BEGIN

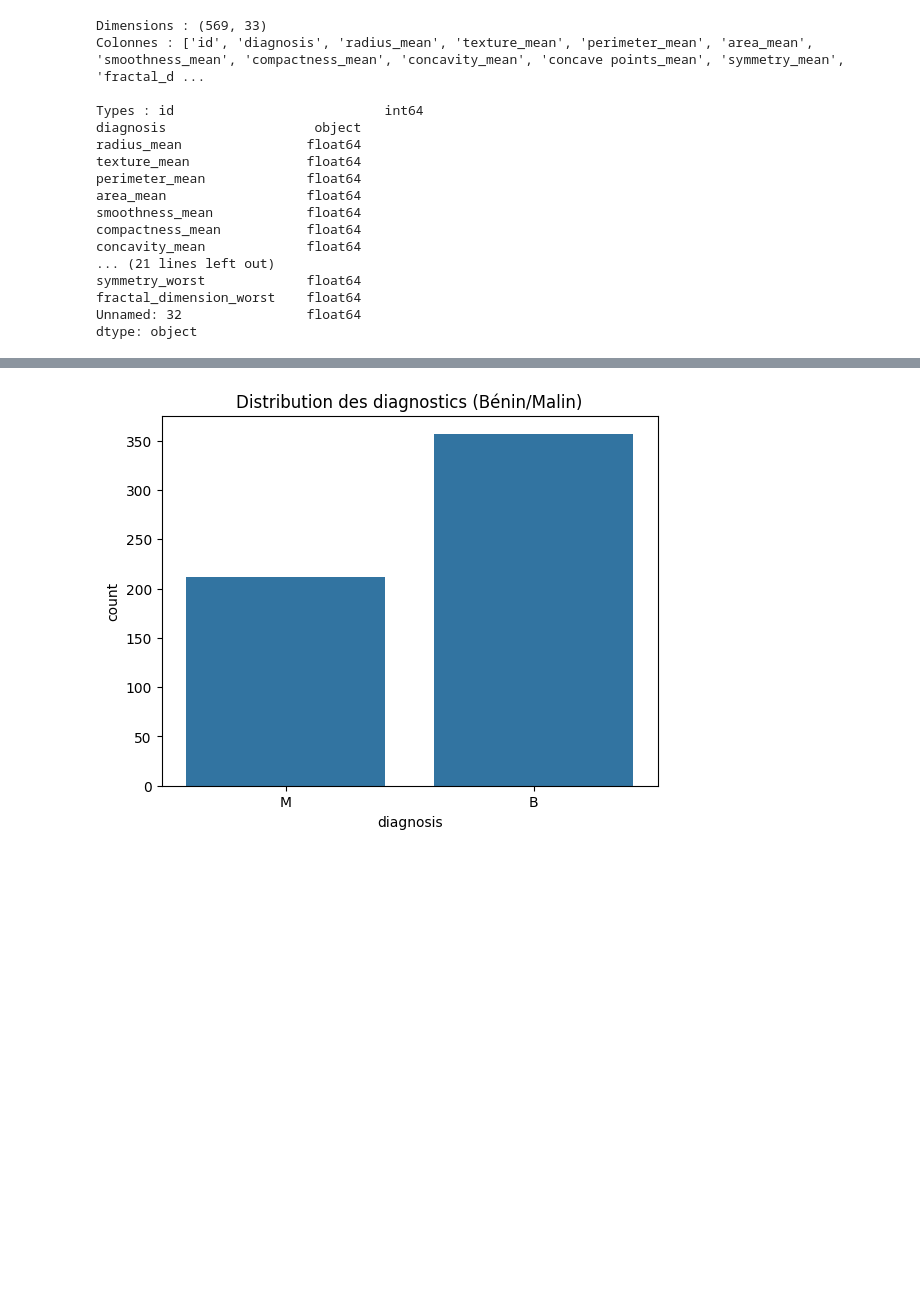
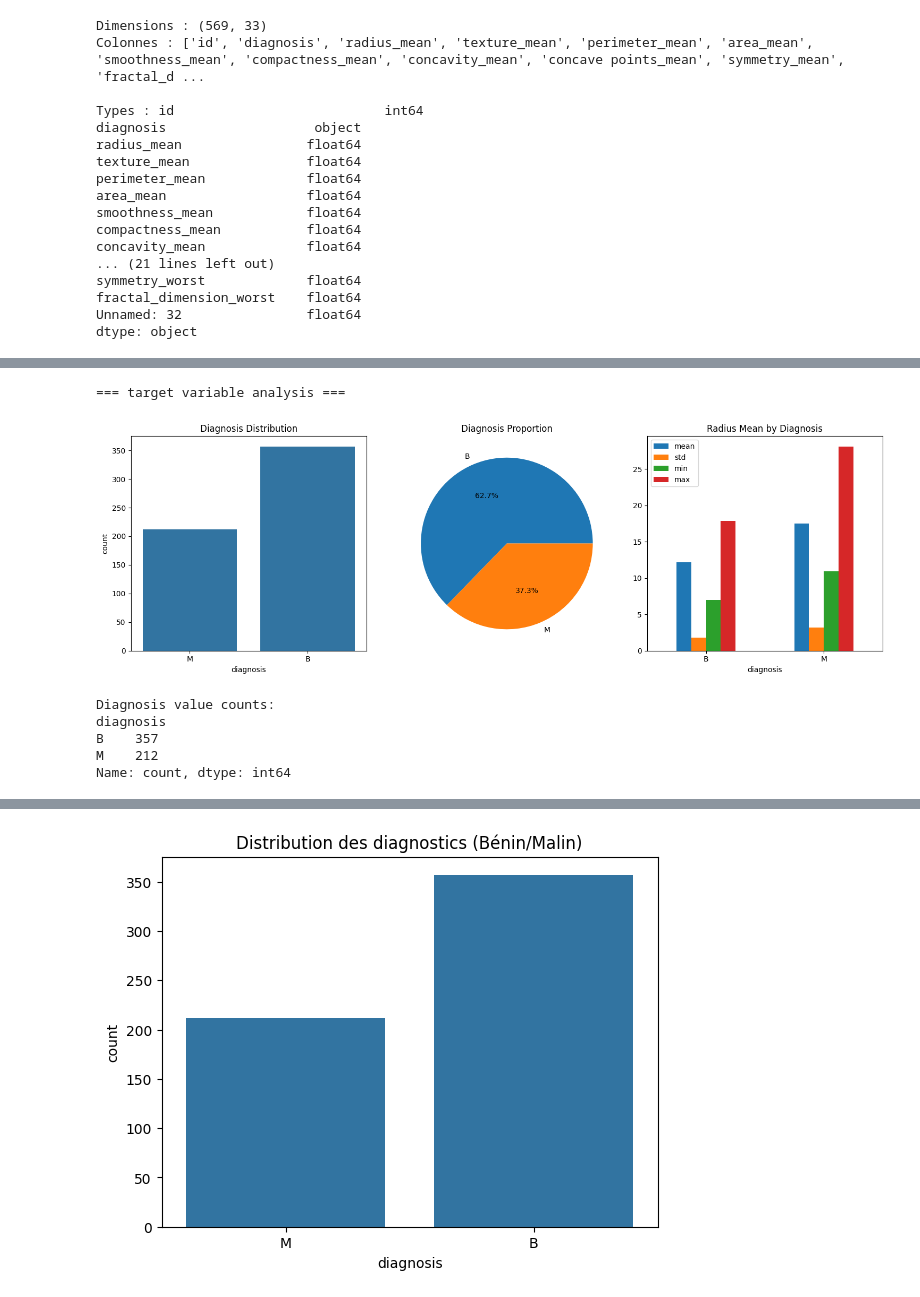
Before and after one commit to eyaguirat10/CoWin-Breast-Cancer-Detection, a Jupyter notebook: Eya_Guirat_Breast_Cancer_Detection.ipynb, the cells around one changed output, grey strips where cells are left out. Saved outputs shown, nothing was run; the diff lists cells and outputs as text; code cells hidden in the pictures; blank space fills up the shorter version.

```diff
--- a/Eya_Guirat_Breast_Cancer_Detection.ipynb
+++ b/Eya_Guirat_Breast_Cancer_Detection.ipynb
@@ -75,0 +238,35 @@ dtype: object
+# %%
+print("Target variable analysis")
+diagnosis_counts = df['diagnosis'].value_counts()
+
+plt.figure(figsize=(15, 5))
+
+# Subplot 1: Count plot
+plt.subplot(1, 3, 1)
+sns.countplot(data=df, x='diagnosis')
+plt.title('Diagnosis Distribution')
+
+# Subplot 2: Pie chart
+plt.subplot(1, 3, 2)
+plt.pie(diagnosis_counts.values, labels=diagnosis_counts.index, autopct='%1.1f%%')
+plt.title('Diagnosis Proportion')
+
+# Subplot 3: Statistics by diagnosis
+plt.subplot(1, 3, 3)
+diagnosis_stats = df.groupby('diagnosis')['radius_mean'].agg(['mean', 'std', 'min', 'max'])
+diagnosis_stats.plot(kind='bar', ax=plt.gca())
+plt.title('Radius Mean by Diagnosis')
+plt.xticks(rotation=0)
+
+plt.tight_layout()
+plt.show()
+
+print(f"Diagnosis value counts:\n{diagnosis_counts}")
+# %% [output]
+=== target variable analysis ===
+[figure, added]
+Diagnosis value counts:
+diagnosis
+B    357
+M    212
+Name: count, dtype: int64
```
Also changed, not shown: parts of 15 cells of this notebook.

END

**Exercise details:** The entries above are to be repeated in full, except for their pictures.

**Solution to this problem:**
Before and after one commit to eyaguirat10/CoWin-Breast-Cancer-Detection, a Jupyter notebook: Eya_Guirat_Breast_Cancer_Detection.ipynb, the cells around one changed output, grey strips where cells are left out. Saved outputs shown, nothing was run; the diff lists cells and outputs as text; code cells hidden in the pictures; blank space fills up the shorter version.

```diff
--- a/Eya_Guirat_Breast_Cancer_Detection.ipynb
+++ b/Eya_Guirat_Breast_Cancer_Detection.ipynb
@@ -75,0 +238,35 @@ dtype: object
+# %%
+print("Target variable analysis")
+diagnosis_counts = df['diagnosis'].value_counts()
+
+plt.figure(figsize=(15, 5))
+
+# Subplot 1: Count plot
+plt.subplot(1, 3, 1)
+sns.countplot(data=df, x='diagnosis')
+plt.title('Diagnosis Distribution')
+
+# Subplot 2: Pie chart
+plt.subplot(1, 3, 2)
+plt.pie(diagnosis_counts.values, labels=diagnosis_counts.index, autopct='%1.1f%%')
+plt.title('Diagnosis Proportion')
+
+# Subplot 3: Statistics by diagnosis
+plt.subplot(1, 3, 3)
+diagnosis_stats = df.groupby('diagnosis')['radius_mean'].agg(['mean', 'std', 'min', 'max'])
+diagnosis_stats.plot(kind='bar', ax=plt.gca())
+plt.title('Radius Mean by Diagnosis')
+plt.xticks(rotation=0)
+
+plt.tight_layout()
+plt.show()
+
+print(f"Diagnosis value counts:\n{diagnosis_counts}")
+# %% [output]
+=== target variable analysis ===
+[figure, added]
+Diagnosis value counts:
+diagnosis
+B    357
+M    212
+Name: count, dtype: int64
```
Also changed, not shown: parts of 15 cells of this notebook.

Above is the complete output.